Conservatives argue that black people should oppose amnesty for illegal immigrants, since immigrants can be expected to take low-wage jobs from black people. The WSJ's editorial page says that minorities should oppose a minimum wage hike, because it will end up costing them jobs. (They treat this as a simple economic fact, which it is not.) There's nothing like the hint of a new liberal policy to cause widespread concern for the welfare of poor minorities among Republicans.
It should go without saying that a higher minimum wage will help poor people. And it should go without saying that people who have historically been discriminated against, and who have had to fight for their own civil right in America, should be particularly predisposed to support civil rights for other members of the current underclass, like immigrants. And, of course, it should go without saying that if the sorts of people who are ideologically aligned with the National Review and the WSJ editorial page genuinely cared about improving the welfare of poor people and minorities, they would be clamoring for the government to institute measure to reduce economic and social inequality in this nation—in other words, they would not be ideologically aligned with those outlets in the first place.
(Sadly, these things do not, in fact, go without saying.)
Usually, watching Republicans trot out their own heartfelt proclamations of their commitment to civil rights and equality is just a mild comic interlude, like when the conservative white Congressman from the suburbs has to give a few awkward remarks at the annual Martin Luther King Jr. day breakfast. But when it becomes a transparently false excuse to oppose policies designed to help the very people that Republicans are purporting to care about, it becomes something more repulsive. The dead giveaway here is that while social and economic conservatives will rush to speak up against proposals like amnesty for immigrants and raising the minimum wage—ostensibly because they believe those policies would hurt the poor and marginalized people they care so much about—there is no rush at all on their part to make alternate proposals that will actually help these people. So: don't offer amnesty to immigrants, because that would take jobs away from black people, and don't raise the minimum wage, because that would make it harder for minorities to get jobs—but also, do not support a highly progressive system of taxes, and do not raise taxes on the wealthy, and do not support any type of preferential hiring or admissions for member of marginalized demographics, and do not support public health care, and in general do not support any government programs of any sort designed to mitigate the social and economic inequality that runs rampant in America.
"We are staunchly opposed to anything at all that might help you," Republicans say to the poor, "and we're here to tell you that these policies that you should clearly support will actually not help you. Trust us. Nobody knows as much about not helping you as we do."

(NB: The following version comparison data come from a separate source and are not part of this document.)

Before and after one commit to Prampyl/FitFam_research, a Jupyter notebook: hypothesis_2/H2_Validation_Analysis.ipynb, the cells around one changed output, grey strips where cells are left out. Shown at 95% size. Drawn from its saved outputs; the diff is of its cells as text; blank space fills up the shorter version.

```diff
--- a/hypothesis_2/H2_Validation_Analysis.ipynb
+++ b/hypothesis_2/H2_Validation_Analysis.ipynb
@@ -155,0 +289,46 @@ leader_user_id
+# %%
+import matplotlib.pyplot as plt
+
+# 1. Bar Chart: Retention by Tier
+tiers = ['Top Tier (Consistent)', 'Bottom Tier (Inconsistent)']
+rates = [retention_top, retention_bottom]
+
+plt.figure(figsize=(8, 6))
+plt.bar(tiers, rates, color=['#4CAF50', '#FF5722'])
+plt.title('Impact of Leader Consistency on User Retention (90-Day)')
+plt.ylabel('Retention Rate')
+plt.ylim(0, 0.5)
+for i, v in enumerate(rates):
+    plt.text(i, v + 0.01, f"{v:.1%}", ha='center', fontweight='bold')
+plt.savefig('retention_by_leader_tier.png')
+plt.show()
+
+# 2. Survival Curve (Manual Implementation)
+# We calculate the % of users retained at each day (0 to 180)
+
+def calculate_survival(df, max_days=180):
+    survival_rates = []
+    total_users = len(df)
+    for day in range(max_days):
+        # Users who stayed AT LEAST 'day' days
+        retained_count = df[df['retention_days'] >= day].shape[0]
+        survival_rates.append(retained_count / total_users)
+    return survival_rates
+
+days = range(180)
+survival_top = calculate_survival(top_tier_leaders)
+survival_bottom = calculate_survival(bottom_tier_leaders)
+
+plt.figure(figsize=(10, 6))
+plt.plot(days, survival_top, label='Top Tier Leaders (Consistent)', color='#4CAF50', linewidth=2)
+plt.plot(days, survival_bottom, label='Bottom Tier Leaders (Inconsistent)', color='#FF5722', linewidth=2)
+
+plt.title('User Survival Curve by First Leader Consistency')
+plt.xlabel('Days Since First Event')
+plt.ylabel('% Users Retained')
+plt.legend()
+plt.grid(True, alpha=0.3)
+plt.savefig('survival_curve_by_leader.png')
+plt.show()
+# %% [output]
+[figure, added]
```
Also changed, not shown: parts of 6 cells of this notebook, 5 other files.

America's biggest unions are preparing to throw their weight behind immigration reform, with an eye towards organizing a new generation of immigrant citizens. This is an example of people working together in a mutually beneficial manner. Unions need members. They can use their political influence to help pass immigration reform. People who came to America illegally can become citizens. They can organize. Their presence will make unions stronger. These stronger unions will be in a better position to actually help these new members—as well as those who are already members. The working class, of all races. These stronger unions will help support political candidates who favor measures that help working class people. Measures like immigration reform, and raising the minimum wage.

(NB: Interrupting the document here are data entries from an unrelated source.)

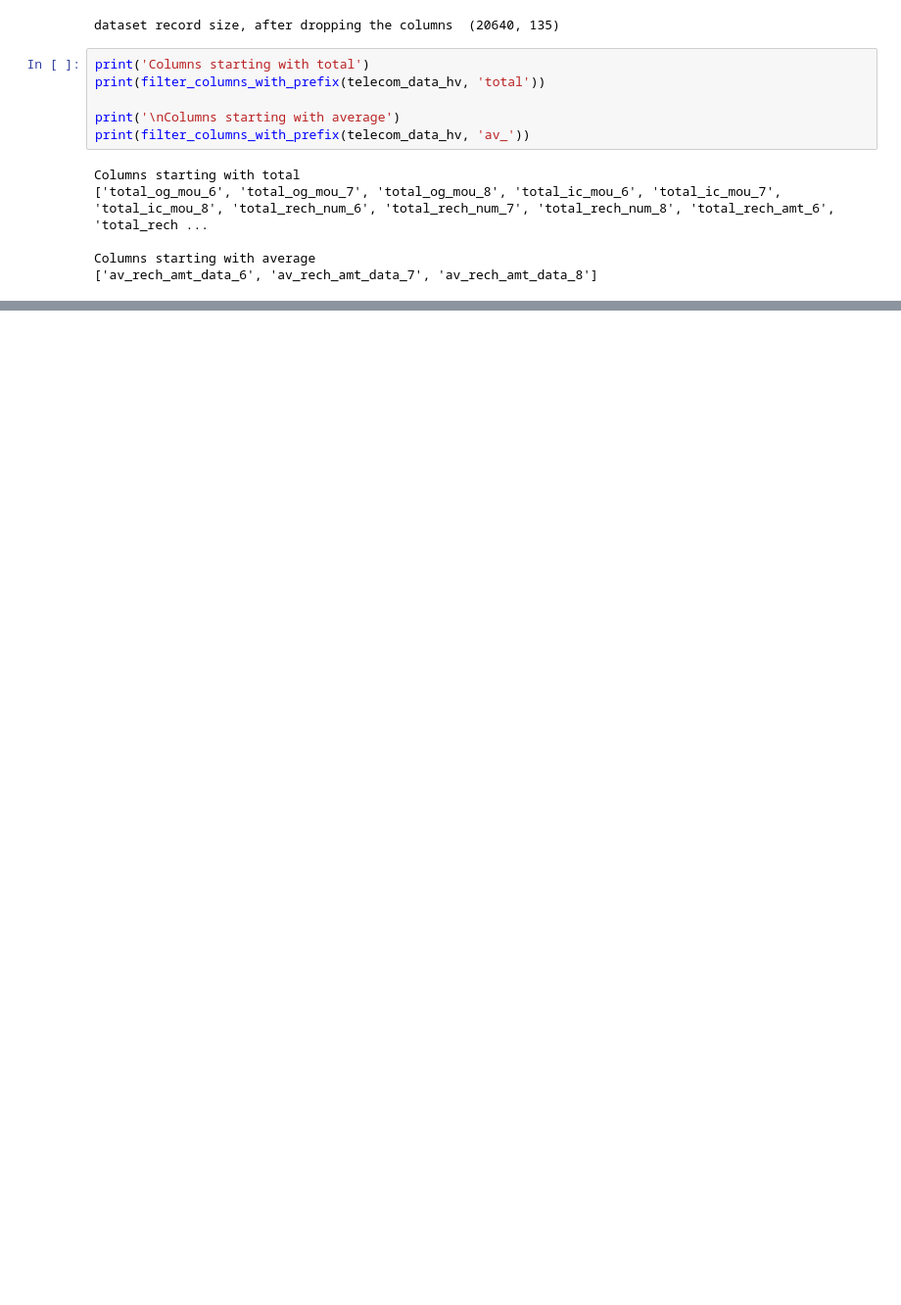
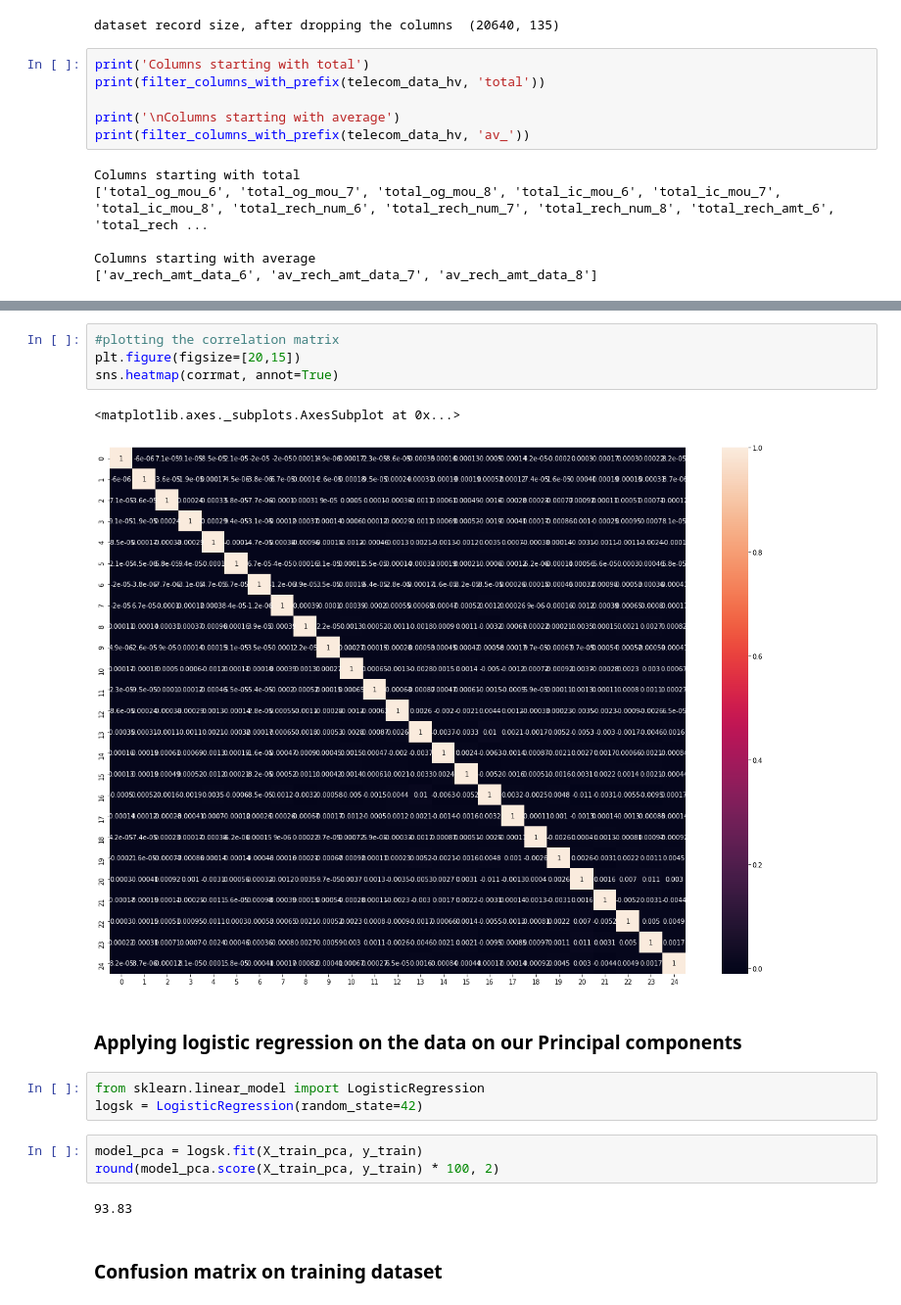
Before and after one commit to ps2420/telecom-churn-case-study, a Jupyter notebook: Pankaj_Singh_telecom_churn_case_Study.ipynb, the cells around one changed output, grey strips where cells are left out. Shown at 98% size. Cells and saved outputs as stored; diff of their text form; blank space fills up the shorter version.

Commit message:
uploading confusion matrix calculation

```diff
--- a/Pankaj_Singh_telecom_churn_case_Study.ipynb
+++ b/Pankaj_Singh_telecom_churn_case_Study.ipynb
@@ -820,0 +1152,19 @@ telecom_data_hv.describe(percentiles=[.25,.50,.75,.90,.95,.99])
+# %%
+#plotting the correlation matrix
+plt.figure(figsize=[20,15])
+sns.heatmap(corrmat, annot=True)
+# %% [output]
+<matplotlib.axes._subplots.AxesSubplot at 0x...>
+[figure, added]
+# %% [markdown]
+### Applying logistic regression on the data on our Principal components
+# %%
+from sklearn.linear_model import LogisticRegression
+logsk = LogisticRegression(random_state=42)
+# %%
+model_pca = logsk.fit(X_train_pca, y_train)
+round(model_pca.score(X_train_pca, y_train) * 100, 2)
+# %% [output]
+93.83
+# %% [markdown]
+### Confusion matrix on training dataset
```
Also changed, not shown: parts of 99 cells of this notebook.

This is an example of a political plan that actually benefits poor people, and minorities, and immigrants. The Republican opposition to these measures is an example of a patronizing attempt to protect the interests of the overclass by tricking the underclass into voting against itself. All that post-election soul-searching by the "New Republican Party" is not producing very impressive results so far.